- [Content revision data]

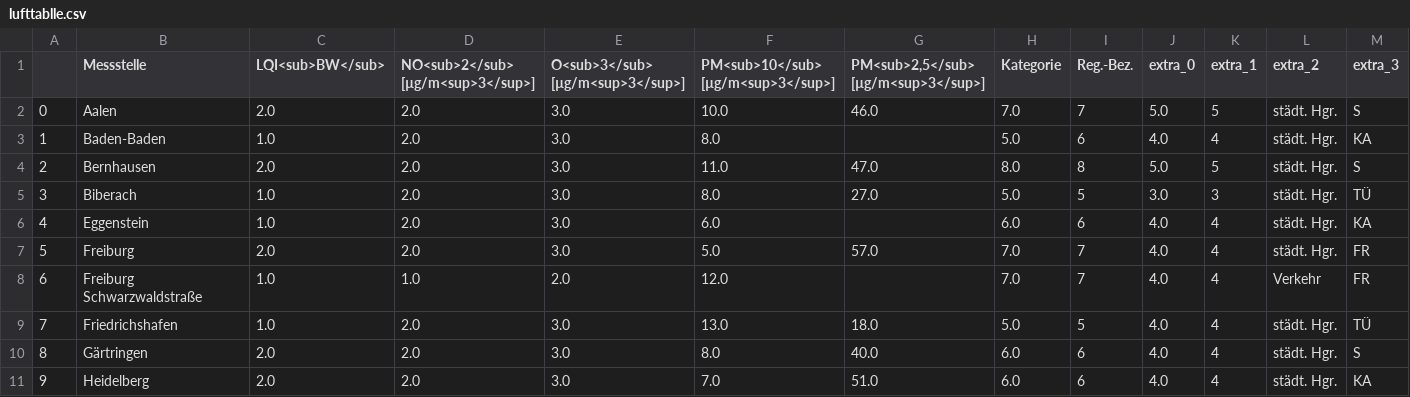
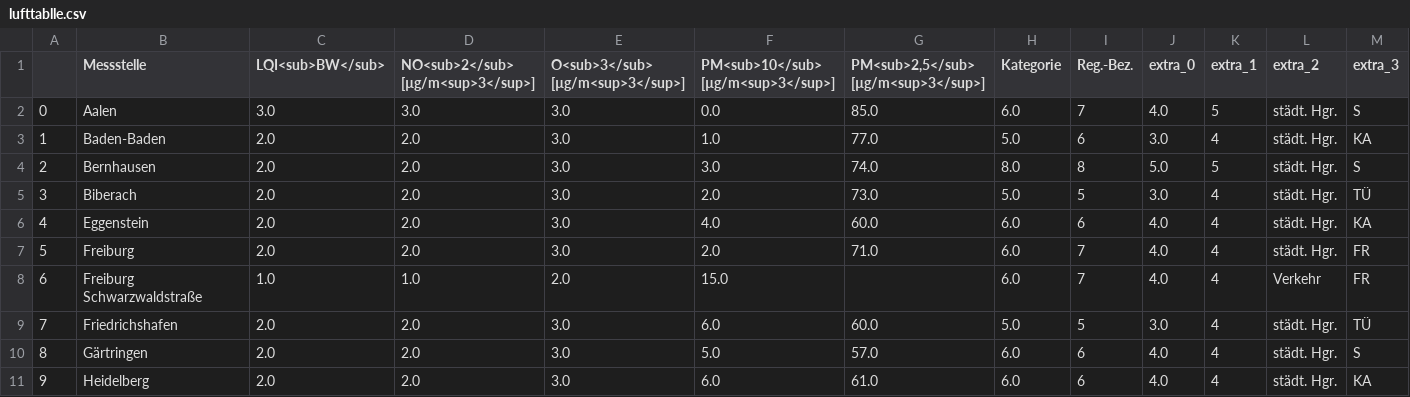
Before and after one commit to Sprossenboxer/feinstaub_bw, a CSV file: lufttablle.csv, drawn as a sheet; only a part is shown; the diff covers the shown part only.

```diff
--- a/lufttablle.csv
+++ b/lufttablle.csv
@@ -1,11 +1,11 @@
 ,Messstelle,LQI<sub>BW</sub>,NO<sub>2</sub> [µg/m<sup>3</sup>],O<sub>3</sub> [µg/m<sup>3</sup>],PM<sub>10</sub> [µg/m<sup>3</sup>],"PM<sub>2,5</sub> [µg/m<sup>3</sup>]",Kategorie,Reg.-Bez.,extra_0,extra_1,extra_2,extra_3
-0,Aalen,2.0,2.0,3.0,10.0,46.0,7.0,7,5.0,5,städt. Hgr.,S
-1,Baden-Baden,1.0,2.0,3.0,8.0,,5.0,6,4.0,4,städt. Hgr.,KA
-2,Bernhausen,2.0,2.0,3.0,11.0,47.0,8.0,8,5.0,5,städt. Hgr.,S
-3,Biberach,1.0,2.0,3.0,8.0,27.0,5.0,5,3.0,3,städt. Hgr.,TÜ
-4,Eggenstein,1.0,2.0,3.0,6.0,,6.0,6,4.0,4,städt. Hgr.,KA
-5,Freiburg,2.0,2.0,3.0,5.0,57.0,7.0,7,4.0,4,städt. Hgr.,FR
-6,Freiburg Schwarzwaldstraße,1.0,1.0,2.0,12.0,,7.0,7,4.0,4,Verkehr,FR
-7,Friedrichshafen,1.0,2.0,3.0,13.0,18.0,5.0,5,4.0,4,städt. Hgr.,TÜ
-8,Gärtringen,2.0,2.0,3.0,8.0,40.0,6.0,6,4.0,4,städt. Hgr.,S
-9,Heidelberg,2.0,2.0,3.0,7.0,51.0,6.0,6,4.0,4,städt. Hgr.,KA
+0,Aalen,3.0,3.0,3.0,0.0,85.0,6.0,7,4.0,5,städt. Hgr.,S
+1,Baden-Baden,2.0,2.0,3.0,1.0,77.0,5.0,6,3.0,4,städt. Hgr.,KA
+2,Bernhausen,2.0,2.0,3.0,3.0,74.0,8.0,8,5.0,5,städt. Hgr.,S
+3,Biberach,2.0,2.0,3.0,2.0,73.0,5.0,5,3.0,4,städt. Hgr.,TÜ
+4,Eggenstein,2.0,2.0,3.0,4.0,60.0,6.0,6,4.0,4,städt. Hgr.,KA
+5,Freiburg,2.0,2.0,3.0,2.0,71.0,6.0,7,4.0,4,städt. Hgr.,FR
+6,Freiburg Schwarzwaldstraße,1.0,1.0,2.0,15.0,,6.0,7,4.0,4,Verkehr,FR
+7,Friedrichshafen,2.0,2.0,3.0,6.0,60.0,5.0,5,3.0,4,städt. Hgr.,TÜ
+8,Gärtringen,2.0,2.0,3.0,5.0,57.0,6.0,6,4.0,4,städt. Hgr.,S
+9,Heidelberg,2.0,2.0,3.0,6.0,61.0,6.0,6,4.0,4,städt. Hgr.,KA
```
Also changed, not shown: 79 edited cells elsewhere in this file.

- [WORK ITEM] Omit the pictures, then set down all the remaining data exactly as given.

- [TASK RESPONSE]
Before and after one commit to Sprossenboxer/feinstaub_bw, a CSV file: lufttablle.csv, drawn as a sheet; only a part is shown; the diff covers the shown part only.

```diff
--- a/lufttablle.csv
+++ b/lufttablle.csv
@@ -1,11 +1,11 @@
 ,Messstelle,LQI<sub>BW</sub>,NO<sub>2</sub> [µg/m<sup>3</sup>],O<sub>3</sub> [µg/m<sup>3</sup>],PM<sub>10</sub> [µg/m<sup>3</sup>],"PM<sub>2,5</sub> [µg/m<sup>3</sup>]",Kategorie,Reg.-Bez.,extra_0,extra_1,extra_2,extra_3
-0,Aalen,2.0,2.0,3.0,10.0,46.0,7.0,7,5.0,5,städt. Hgr.,S
-1,Baden-Baden,1.0,2.0,3.0,8.0,,5.0,6,4.0,4,städt. Hgr.,KA
-2,Bernhausen,2.0,2.0,3.0,11.0,47.0,8.0,8,5.0,5,städt. Hgr.,S
-3,Biberach,1.0,2.0,3.0,8.0,27.0,5.0,5,3.0,3,städt. Hgr.,TÜ
-4,Eggenstein,1.0,2.0,3.0,6.0,,6.0,6,4.0,4,städt. Hgr.,KA
-5,Freiburg,2.0,2.0,3.0,5.0,57.0,7.0,7,4.0,4,städt. Hgr.,FR
-6,Freiburg Schwarzwaldstraße,1.0,1.0,2.0,12.0,,7.0,7,4.0,4,Verkehr,FR
-7,Friedrichshafen,1.0,2.0,3.0,13.0,18.0,5.0,5,4.0,4,städt. Hgr.,TÜ
-8,Gärtringen,2.0,2.0,3.0,8.0,40.0,6.0,6,4.0,4,städt. Hgr.,S
-9,Heidelberg,2.0,2.0,3.0,7.0,51.0,6.0,6,4.0,4,städt. Hgr.,KA
+0,Aalen,3.0,3.0,3.0,0.0,85.0,6.0,7,4.0,5,städt. Hgr.,S
+1,Baden-Baden,2.0,2.0,3.0,1.0,77.0,5.0,6,3.0,4,städt. Hgr.,KA
+2,Bernhausen,2.0,2.0,3.0,3.0,74.0,8.0,8,5.0,5,städt. Hgr.,S
+3,Biberach,2.0,2.0,3.0,2.0,73.0,5.0,5,3.0,4,städt. Hgr.,TÜ
+4,Eggenstein,2.0,2.0,3.0,4.0,60.0,6.0,6,4.0,4,städt. Hgr.,KA
+5,Freiburg,2.0,2.0,3.0,2.0,71.0,6.0,7,4.0,4,städt. Hgr.,FR
+6,Freiburg Schwarzwaldstraße,1.0,1.0,2.0,15.0,,6.0,7,4.0,4,Verkehr,FR
+7,Friedrichshafen,2.0,2.0,3.0,6.0,60.0,5.0,5,3.0,4,städt. Hgr.,TÜ
+8,Gärtringen,2.0,2.0,3.0,5.0,57.0,6.0,6,4.0,4,städt. Hgr.,S
+9,Heidelberg,2.0,2.0,3.0,6.0,61.0,6.0,6,4.0,4,städt. Hgr.,KA
```
Also changed, not shown: 79 edited cells elsewhere in this file.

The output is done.